When Paul did not die or at least swell up they declare Paul a god. This reminds us of the events in Lystra. (Acts 14:11-20) The people there call both Barnabas and Paul gods. Men tend to think in extremes. They went from murder to god in a short period of time.
But put yourself in their position. What do they know? They know if a snake bites a man the man dies. But Paul did not die. That violated the know facts. That must mean a snake did not bite a man. But they saw the snake hanging on his hand. They all saw it. It was not an illusion. They all saw it. So it was not a snake. Or it was not venomous. But there it is in the fire. They all saw it was a snake. They could tell what type of snake it was. This was a poisonous snake. They all saw it. But if a snake bits a man the man dies. That leaves only one possibility left. Paul was not a man. If he was not a man what was he? He must be a god.
Do you see the logic? It was all very reasonable. That is the same reasoning men use today. They will state as an undeniable fact, “there is no god.” But they look around and see design everywhere. Design requires a designer. Since there is no god i.e. there is no designer. So there cannot be design. But they see the design. So they conclude they only think they see a design. Because they “know” there is no god. They never question the original premise. it is the original premise that is wrong.
Luke does not tell us how Paul convinced them he was not a god. But it appears he did. Or at least they did not worship Paul.
The island’s chief official’s name was Publius. This is a Roman name and he may have been a Roman citizen. That would explain the hospitably he showed the centurion and the others. They all stayed with Publius for three days.
Publius’ father was sick. He had a fever and dysentery. The Greek words suggest repeated feverish attacks. It is thought the sickness was Malta fever. It is caused by the milk of Maltese goats. Paul went to him, prayed for him, and laid hands on him. As a result, Publius’ father recovered. News spread about Publius’ father’s recovery and so many others came and received healing.

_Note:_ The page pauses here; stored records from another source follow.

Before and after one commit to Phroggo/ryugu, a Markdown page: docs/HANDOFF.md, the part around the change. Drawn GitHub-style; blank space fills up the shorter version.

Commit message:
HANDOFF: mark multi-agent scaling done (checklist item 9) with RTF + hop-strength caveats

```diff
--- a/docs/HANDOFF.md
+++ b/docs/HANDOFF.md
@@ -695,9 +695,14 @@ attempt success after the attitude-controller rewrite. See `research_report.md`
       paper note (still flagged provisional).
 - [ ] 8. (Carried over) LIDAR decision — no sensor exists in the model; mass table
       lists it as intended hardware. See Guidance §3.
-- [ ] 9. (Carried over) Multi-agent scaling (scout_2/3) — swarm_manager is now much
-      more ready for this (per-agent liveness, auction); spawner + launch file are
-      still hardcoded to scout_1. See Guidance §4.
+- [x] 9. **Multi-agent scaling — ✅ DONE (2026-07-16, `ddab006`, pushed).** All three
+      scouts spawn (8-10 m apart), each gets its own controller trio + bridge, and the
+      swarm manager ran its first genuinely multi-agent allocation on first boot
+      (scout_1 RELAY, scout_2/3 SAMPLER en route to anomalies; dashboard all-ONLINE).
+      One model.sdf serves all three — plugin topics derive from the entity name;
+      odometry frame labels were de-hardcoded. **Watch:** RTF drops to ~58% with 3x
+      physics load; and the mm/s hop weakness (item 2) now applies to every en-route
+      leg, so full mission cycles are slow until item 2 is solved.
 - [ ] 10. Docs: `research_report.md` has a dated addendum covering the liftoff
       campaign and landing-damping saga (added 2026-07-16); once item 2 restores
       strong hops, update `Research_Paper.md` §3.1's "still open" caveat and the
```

When it came time to leave the islanders loaded the ship with everything they needed.